You do have one other option available to you that may meet your needs.  There is an FHA loan program called a 203K streamline that may work for you.  It combines and FHA refinace with a home improvement loan.  Many lenders don't do 203K loan though and you may have to look around for a lender.

The advantages of a 203K are:

  • Low FHA rates

  • Appraised value is "subject to" repairs, meaning after the improvements are made

  • The maximum loan to value ratio is 110% of the improved value

  • More flexibility on debt to income ratio and credit score than with conventional cash out loans. 

Here are the disadvantages of a 203K:

  • As I said, not all lenders do them

  • Some lenders may charge a higher rate for them (we don't)

  • While FHA allows the home owner to do many of the improvements themselves (if they are qualified) most lenders are going to require a contractor to be used

  • Fees on a 203K are slightly higher, probably about $450 in your case

  • Unlike a conventional casxh-out ot refinance loan, regardless of your loan to value ratio, you will be required to pay for mortgage insurance for a minimum of 5 years (MI is going up on Oct. 4th)

  • A 203K streamline loan is going to limit what improvements you can make.  Generally, it's limited to cosmetic repairs such as floors, paint, windows, doors, kitchens, bathrooms, siding, etc.  Major items such as room additions have to go under another 203K loan program (203K major) that is much more difficult to do and even harder to find a lender.

I generally find that it is easier, lower cost and much less paper intensive to just do a cash out refinance assuming that you have sufficient equity in the home. A straight refinance doesn't get into why and how you will spend the money. While I have worked in the mortgage industry for years, I still like having control over my personal finances and a straight up cash out refinance gives you that control.

With rates near 30yr lows another reason is that you can lock in the lower rates of today on a long term fixed refi. The key point is do you have sufficient equity in the current home as is to take out the $10K.
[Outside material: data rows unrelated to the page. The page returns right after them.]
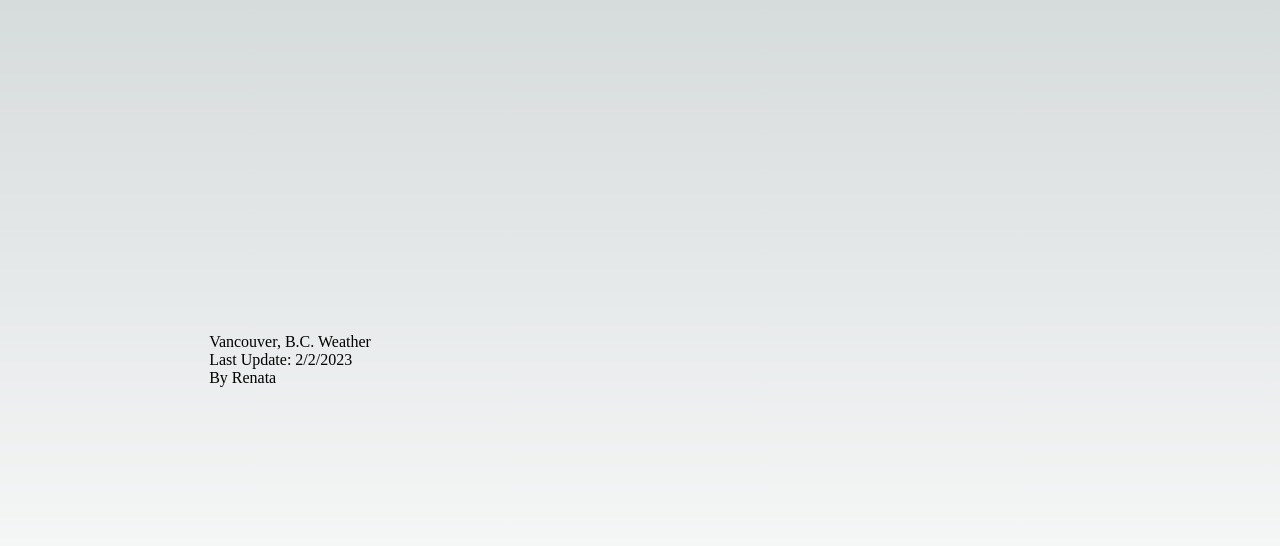
Repository: RenataDzotova/WeatherMate
Page: /
The author's editor kept a copy of each file at every save. The page is drawn from the files as they stood at one save, then again after the next save.
The browser window is 1280 px wide. The pictures show the whole page.
The project was rebuilt for these pictures with package versions that can differ from the ones it lists, and the page was loaded fresh each time. The framework's server and built-in components were replaced by stand-ins that run in the browser. Also part of the build but not shown: next.config.js.

Above is the page before, as saved 2023-02-23 21:03:05.

After the next save:
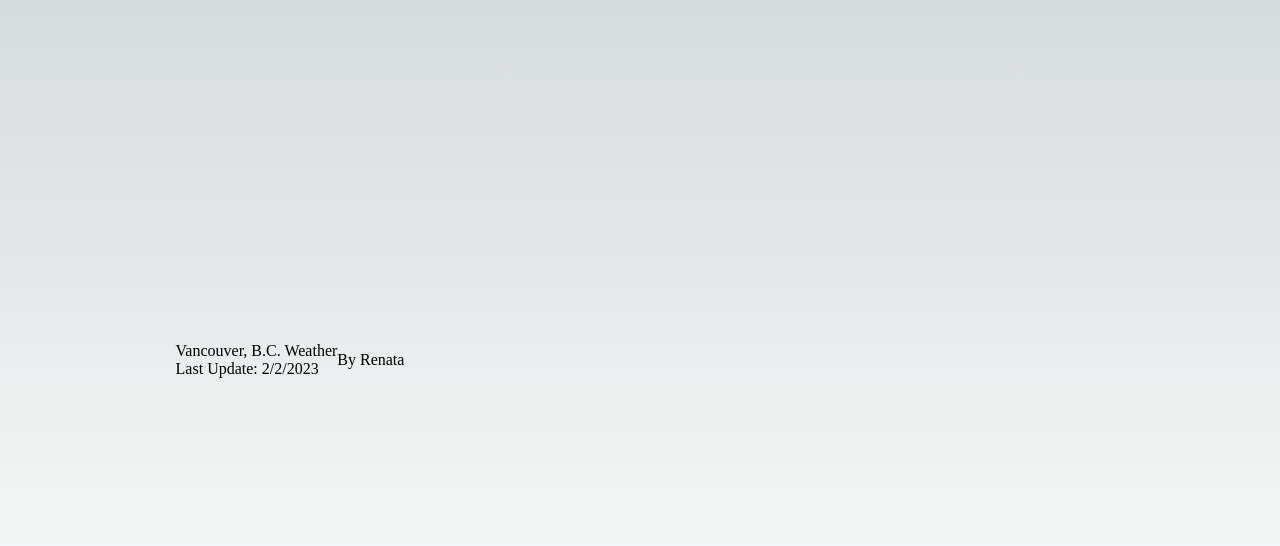
Saved 34 s later.
--- a/pages/index.js
+++ b/pages/index.js
@@ -128,7 +128,7 @@
         <link rel="icon" href="/logo.svg.ico" />
       </Head> */}
       <Wrapper >
-        <div >
+        <FlexBox>
           <p>
             Vancouver, B.C. Weather <br/>
             Last Update: {date}
@@ -143,9 +143,9 @@
               Renata
             </a>
           </div>
-        </div>
+        </FlexBox>
 
-          <div>
+          <FlexBox>
           <Image
           className={styles.logo}
           src="/logo.svg"
@@ -154,7 +154,7 @@
           height={400}
           priority
           />
-          </div>
+          </FlexBox>
 
         <FlexBox >
           {data}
Also by doing a straight up cash out refinance the money controls are all in your hands and you can adjust your plans without having to talk with anyone or get an approval.

It really depends on if you would benefit from the refinance even if you did not need the cash out for home improvement. If you would not, I would recommend a home equity line of credit if you have enough equity to do it. Most lenders will give you up to 80 to 90% of the homes value combined between the first and second mortgage. If you would benefit from the refinance anyway, then getting the money for the improvement along with the refi would be the best option.

It is unlikely that you could get a home improvement loan from most banks in this market. You would most likely have to get one from a local or community bank as construction lending, including home improvement loans for the most part, is dead. So, either a home equity if you don't really need to refinance the first or do it all at once.

The answer to this question is going to vary according to your borrowing capacity, the value of your home, and the proposed value of the improvements. Factors such as credit, "loan to value ratio" (that is the percentage of your home's value that you are borrowing), and the time frame for completion (as rates change constantly) are all going to influence this decision.

I would recommend speaking to a reputable, LOCAL lender about your goals before you begin the process - ask about the possibilities both before and after, and get several rate quotes for the proposed loan.

According to his or her opinions and offers, choose which scenario makes most sense for you. If you decide to renovate first, KEEP CAREFUL RECORDS and receipts for everything you do. Many lenders will offer you a lower (non-"cashout") rate if you can document that every dollar borrowed beyond the costs of closing was reinvested into the house.